For each record, copy the text exactly and omit any picture it holds.

Supplied information
▼

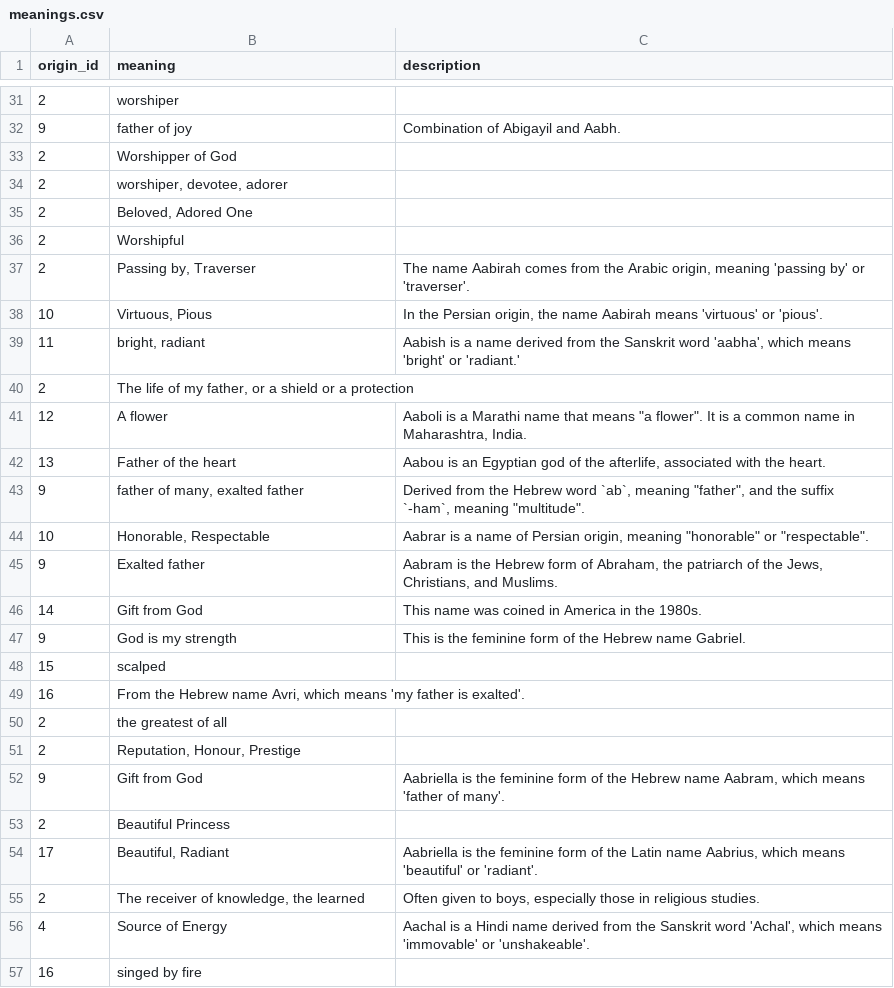
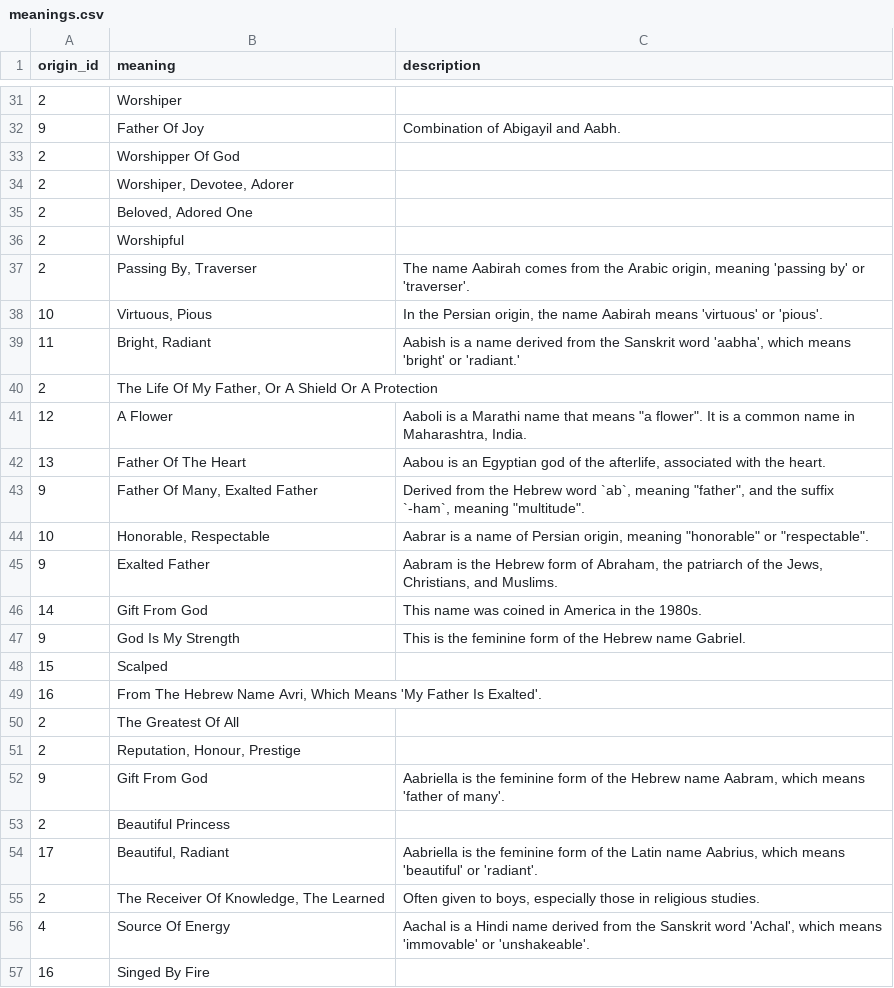
Before and after one commit to octapoolorg/person, a CSV file: data/scripts/update/meanings.csv, drawn as a sheet; only a part is shown, gaps mark what is left out; the diff covers the shown part only.

```diff
--- a/data/scripts/update/meanings.csv
+++ b/data/scripts/update/meanings.csv
@@ -31,27 +31,27 @@ origin_id,meaning,description
-2,worshiper,
-9,father of joy,Combination of Abigayil and Aabh.
-2,Worshipper of God,
-2,"worshiper, devotee, adorer",
+2,Worshiper,
+9,Father Of Joy,Combination of Abigayil and Aabh.
+2,Worshipper Of God,
+2,"Worshiper, Devotee, Adorer",
 2,"Beloved, Adored One",
 2,Worshipful,
-2,"Passing by, Traverser","The name Aabirah comes from the Arabic origin, meaning 'passing by' or 'traverser'."
+2,"Passing By, Traverser","The name Aabirah comes from the Arabic origin, meaning 'passing by' or 'traverser'."
 10,"Virtuous, Pious","In the Persian origin, the name Aabirah means 'virtuous' or 'pious'."
-11,"bright, radiant","Aabish is a name derived from the Sanskrit word 'aabha', which means 'bright' or 'radiant.'"
-2,"The life of my father, or a shield or a protection",
-12,A flower,"Aaboli is a Marathi name that means ""a flower"". It is a common name in Maharashtra, India."
-13,Father of the heart,"Aabou is an Egyptian god of the afterlife, associated with the heart."
-9,"father of many, exalted father","Derived from the Hebrew word `ab`, meaning ""father"", and the suffix `-ham`, meaning ""multitude""."
+11,"Bright, Radiant","Aabish is a name derived from the Sanskrit word 'aabha', which means 'bright' or 'radiant.'"
+2,"The Life Of My Father, Or A Shield Or A Protection",
+12,A Flower,"Aaboli is a Marathi name that means ""a flower"". It is a common name in Maharashtra, India."
+13,Father Of The Heart,"Aabou is an Egyptian god of the afterlife, associated with the heart."
+9,"Father Of Many, Exalted Father","Derived from the Hebrew word `ab`, meaning ""father"", and the suffix `-ham`, meaning ""multitude""."
 10,"Honorable, Respectable","Aabrar is a name of Persian origin, meaning ""honorable"" or ""respectable""."
-9,Exalted father,"Aabram is the Hebrew form of Abraham, the patriarch of the Jews, Christians, and Muslims."
-14,Gift from God,This name was coined in America in the 1980s.
-9,God is my strength,This is the feminine form of the Hebrew name Gabriel.
-15,scalped,
-16,"From the Hebrew name Avri, which means 'my father is exalted'.",
-2,the greatest of all,
+9,Exalted Father,"Aabram is the Hebrew form of Abraham, the patriarch of the Jews, Christians, and Muslims."
+14,Gift From God,This name was coined in America in the 1980s.
+9,God Is My Strength,This is the feminine form of the Hebrew name Gabriel.
+15,Scalped,
+16,"From The Hebrew Name Avri, Which Means 'My Father Is Exalted'.",
+2,The Greatest Of All,
 2,"Reputation, Honour, Prestige",
-9,Gift from God,"Aabriella is the feminine form of the Hebrew name Aabram, which means 'father of many'."
+9,Gift From God,"Aabriella is the feminine form of the Hebrew name Aabram, which means 'father of many'."
 2,Beautiful Princess,
 17,"Beautiful, Radiant","Aabriella is the feminine form of the Latin name Aabrius, which means 'beautiful' or 'radiant'."
-2,"The receiver of knowledge, the learned","Often given to boys, especially those in religious studies."
-4,Source of Energy,"Aachal is a Hindi name derived from the Sanskrit word 'Achal', which means 'immovable' or 'unshakeable'."
-16,singed by fire,
+2,"The Receiver Of Knowledge, The Learned","Often given to boys, especially those in religious studies."
+4,Source Of Energy,"Aachal is a Hindi name derived from the Sanskrit word 'Achal', which means 'immovable' or 'unshakeable'."
+16,Singed By Fire,
```
Also changed, not shown: 120 edited cells elsewhere in this file, data/scripts/update/names.csv, data/scripts/update/quotes.csv, 1 other file.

▲

Your solution
Before and after one commit to octapoolorg/person, a CSV file: data/scripts/update/meanings.csv, drawn as a sheet; only a part is shown, gaps mark what is left out; the diff covers the shown part only.

```diff
--- a/data/scripts/update/meanings.csv
+++ b/data/scripts/update/meanings.csv
@@ -31,27 +31,27 @@ origin_id,meaning,description
-2,worshiper,
-9,father of joy,Combination of Abigayil and Aabh.
-2,Worshipper of God,
-2,"worshiper, devotee, adorer",
+2,Worshiper,
+9,Father Of Joy,Combination of Abigayil and Aabh.
+2,Worshipper Of God,
+2,"Worshiper, Devotee, Adorer",
 2,"Beloved, Adored One",
 2,Worshipful,
-2,"Passing by, Traverser","The name Aabirah comes from the Arabic origin, meaning 'passing by' or 'traverser'."
+2,"Passing By, Traverser","The name Aabirah comes from the Arabic origin, meaning 'passing by' or 'traverser'."
 10,"Virtuous, Pious","In the Persian origin, the name Aabirah means 'virtuous' or 'pious'."
-11,"bright, radiant","Aabish is a name derived from the Sanskrit word 'aabha', which means 'bright' or 'radiant.'"
-2,"The life of my father, or a shield or a protection",
-12,A flower,"Aaboli is a Marathi name that means ""a flower"". It is a common name in Maharashtra, India."
-13,Father of the heart,"Aabou is an Egyptian god of the afterlife, associated with the heart."
-9,"father of many, exalted father","Derived from the Hebrew word `ab`, meaning ""father"", and the suffix `-ham`, meaning ""multitude""."
+11,"Bright, Radiant","Aabish is a name derived from the Sanskrit word 'aabha', which means 'bright' or 'radiant.'"
+2,"The Life Of My Father, Or A Shield Or A Protection",
+12,A Flower,"Aaboli is a Marathi name that means ""a flower"". It is a common name in Maharashtra, India."
+13,Father Of The Heart,"Aabou is an Egyptian god of the afterlife, associated with the heart."
+9,"Father Of Many, Exalted Father","Derived from the Hebrew word `ab`, meaning ""father"", and the suffix `-ham`, meaning ""multitude""."
 10,"Honorable, Respectable","Aabrar is a name of Persian origin, meaning ""honorable"" or ""respectable""."
-9,Exalted father,"Aabram is the Hebrew form of Abraham, the patriarch of the Jews, Christians, and Muslims."
-14,Gift from God,This name was coined in America in the 1980s.
-9,God is my strength,This is the feminine form of the Hebrew name Gabriel.
-15,scalped,
-16,"From the Hebrew name Avri, which means 'my father is exalted'.",
-2,the greatest of all,
+9,Exalted Father,"Aabram is the Hebrew form of Abraham, the patriarch of the Jews, Christians, and Muslims."
+14,Gift From God,This name was coined in America in the 1980s.
+9,God Is My Strength,This is the feminine form of the Hebrew name Gabriel.
+15,Scalped,
+16,"From The Hebrew Name Avri, Which Means 'My Father Is Exalted'.",
+2,The Greatest Of All,
 2,"Reputation, Honour, Prestige",
-9,Gift from God,"Aabriella is the feminine form of the Hebrew name Aabram, which means 'father of many'."
+9,Gift From God,"Aabriella is the feminine form of the Hebrew name Aabram, which means 'father of many'."
 2,Beautiful Princess,
 17,"Beautiful, Radiant","Aabriella is the feminine form of the Latin name Aabrius, which means 'beautiful' or 'radiant'."
-2,"The receiver of knowledge, the learned","Often given to boys, especially those in religious studies."
-4,Source of Energy,"Aachal is a Hindi name derived from the Sanskrit word 'Achal', which means 'immovable' or 'unshakeable'."
-16,singed by fire,
+2,"The Receiver Of Knowledge, The Learned","Often given to boys, especially those in religious studies."
+4,Source Of Energy,"Aachal is a Hindi name derived from the Sanskrit word 'Achal', which means 'immovable' or 'unshakeable'."
+16,Singed By Fire,
```
Also changed, not shown: 120 edited cells elsewhere in this file, data/scripts/update/names.csv, data/scripts/update/quotes.csv, 1 other file.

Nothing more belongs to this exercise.